- In 2021, the LLC paid a licensed commercial real estate appraiser to estimate the FMV at the time of inheritance.
- Valuation was $1.5M, using sales comparison and income capitalization approaches.
- The appraisal has verbiage to justify a step-up in basis to the IRS.
- The business and all property was sold in 2022, proceeds distributed, and the LLC was dissolved.
- All proceeds appear on the K-1, there is no other document from the accountant.
- Partner's basis can be stepped up by subtracting 1/8 share of the appraiser's FMV from the Section 1231 gain.
- What's odd to me is that Box 9c on my spouse's final K-1 shows unrecaptured Section 1250 gains = 1/8 of ALL depreciation that was ever taken by the LLC, going back to 1987.
- 90% of the LLC's historical depreciation was taken prior to inheritance.
My question is: are heirs responsible for ALL unrecaptured section 1250 gains over the life of a partnership?
- In my mind, the heir should only be responsible for their share of the LLC's depreciation taken AFTER the inheritance.
- And if I am correct, how to show this adjustment in TT?
Thanks in advance for your advice!
without the 754 election there is inside and outside tax basis that are different. all the years since death didn't the heirs report the income/loss based on the k-1 without the benefit of any step up. This is continued to do this in the final year.
however, don't think you'll be over reporting income because of no Section 754 election. what can't be done because of the lack of the election is to change the k-1 numbers unless you like corresponding with the IRS and a tax bill to boot.
you have outside basis. it is unclear whether that's $1.5 million or 1/8 of that.
anyway, you start with your outside basis on the date of death add partnership income or subtract partnership loss for all the intervening years per the k-1 subtract distributions for those intervening years except 2022.
you now have a tax basis which should be higher than the cash distributions during 2022. report the disposition of the partnership interest using the 2022 distributions as the selling price and the calculated tax basis which should produce a capital loss to offset the pre inheritance depreciation.

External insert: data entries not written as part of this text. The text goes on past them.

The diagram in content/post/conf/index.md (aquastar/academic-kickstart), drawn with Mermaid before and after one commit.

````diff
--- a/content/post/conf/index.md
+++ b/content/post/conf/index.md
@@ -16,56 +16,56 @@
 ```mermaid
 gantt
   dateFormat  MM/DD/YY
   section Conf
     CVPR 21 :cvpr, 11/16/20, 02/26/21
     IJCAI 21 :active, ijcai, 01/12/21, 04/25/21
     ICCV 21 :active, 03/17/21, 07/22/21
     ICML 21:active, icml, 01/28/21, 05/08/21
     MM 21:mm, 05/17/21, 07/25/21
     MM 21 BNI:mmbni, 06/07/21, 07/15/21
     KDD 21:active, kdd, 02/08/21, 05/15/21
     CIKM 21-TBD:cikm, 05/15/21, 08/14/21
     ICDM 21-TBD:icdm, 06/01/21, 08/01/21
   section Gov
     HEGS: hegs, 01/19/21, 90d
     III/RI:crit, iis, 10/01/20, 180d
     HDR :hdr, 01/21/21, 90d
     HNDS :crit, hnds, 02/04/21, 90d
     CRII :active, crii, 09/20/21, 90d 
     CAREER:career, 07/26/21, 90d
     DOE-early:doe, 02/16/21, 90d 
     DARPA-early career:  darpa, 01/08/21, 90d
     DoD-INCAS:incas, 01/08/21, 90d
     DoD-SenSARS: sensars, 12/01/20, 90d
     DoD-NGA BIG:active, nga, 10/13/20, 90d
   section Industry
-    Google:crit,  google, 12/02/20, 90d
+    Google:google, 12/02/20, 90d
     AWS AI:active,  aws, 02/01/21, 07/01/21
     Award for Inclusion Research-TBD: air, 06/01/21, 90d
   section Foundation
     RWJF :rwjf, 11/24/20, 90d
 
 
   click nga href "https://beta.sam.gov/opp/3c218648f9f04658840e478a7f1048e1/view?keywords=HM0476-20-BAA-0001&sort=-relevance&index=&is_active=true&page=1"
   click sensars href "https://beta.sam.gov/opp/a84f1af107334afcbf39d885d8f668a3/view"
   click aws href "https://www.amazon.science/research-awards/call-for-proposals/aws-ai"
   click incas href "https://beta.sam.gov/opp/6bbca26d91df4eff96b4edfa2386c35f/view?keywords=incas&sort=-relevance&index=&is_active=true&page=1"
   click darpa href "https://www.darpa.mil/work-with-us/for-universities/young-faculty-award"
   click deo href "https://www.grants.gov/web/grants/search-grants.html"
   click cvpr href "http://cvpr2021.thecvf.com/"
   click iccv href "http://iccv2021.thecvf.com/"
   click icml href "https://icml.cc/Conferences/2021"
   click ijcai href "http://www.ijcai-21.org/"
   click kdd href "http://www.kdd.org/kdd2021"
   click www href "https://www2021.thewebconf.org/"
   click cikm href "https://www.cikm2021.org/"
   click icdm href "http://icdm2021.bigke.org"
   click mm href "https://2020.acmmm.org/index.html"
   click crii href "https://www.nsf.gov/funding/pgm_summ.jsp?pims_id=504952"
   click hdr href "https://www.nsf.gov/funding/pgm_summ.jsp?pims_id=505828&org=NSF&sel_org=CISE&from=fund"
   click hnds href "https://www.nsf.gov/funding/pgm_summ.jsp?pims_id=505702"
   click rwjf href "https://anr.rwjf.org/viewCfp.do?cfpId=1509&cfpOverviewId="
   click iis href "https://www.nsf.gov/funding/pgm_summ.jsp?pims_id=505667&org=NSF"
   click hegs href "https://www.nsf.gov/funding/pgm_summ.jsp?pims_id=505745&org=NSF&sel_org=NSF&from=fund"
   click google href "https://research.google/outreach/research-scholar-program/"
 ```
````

an over simplified example descendant's and heirs allocable shars
original cost $2.75 million.
deprecation taken through date of death $2 million.
leaving inside basis of $.75 million.
property sold for $1.5 million on date of death.
inside1250 gain $.75 million (k-1) treated as capital gain.
outside basis $1.5 million = FMV DOD.
k-1 gain $.75 million.
outside basis now $2.25 million.
distribution $1.5 million (sales price of interest)
outside capital loss $.75 million.
the outside capital loss offsets the inside capital gain.
@Mike9241 -- thanks for the info. The outside vs inside basis twists my brain into knots. To make sure that I understand what you're saying, I'll try your approach using data from the 1/8 partner share:
|start with your outside basis on the date of death (per appraisal)||195|
|add partnership income for all the intervening years per the k-1||535|
|subtract partnership loss for all the intervening years per the k-1||n/a|
|subtract distributions for those intervening years except 2022.||(130)|
|you now have a tax basis which should be higher than the cash distributions during 2022||600|
|report the disposition of the partnership interest using the 2022 distributions as the selling price (2022 K-1 box 19A)||410|
|less the calculated tax basis||(600)|
|which should produce a capital loss to offset the pre inheritance depreciation||(190)|
total depreciation shown on 2022 K-1 box 9c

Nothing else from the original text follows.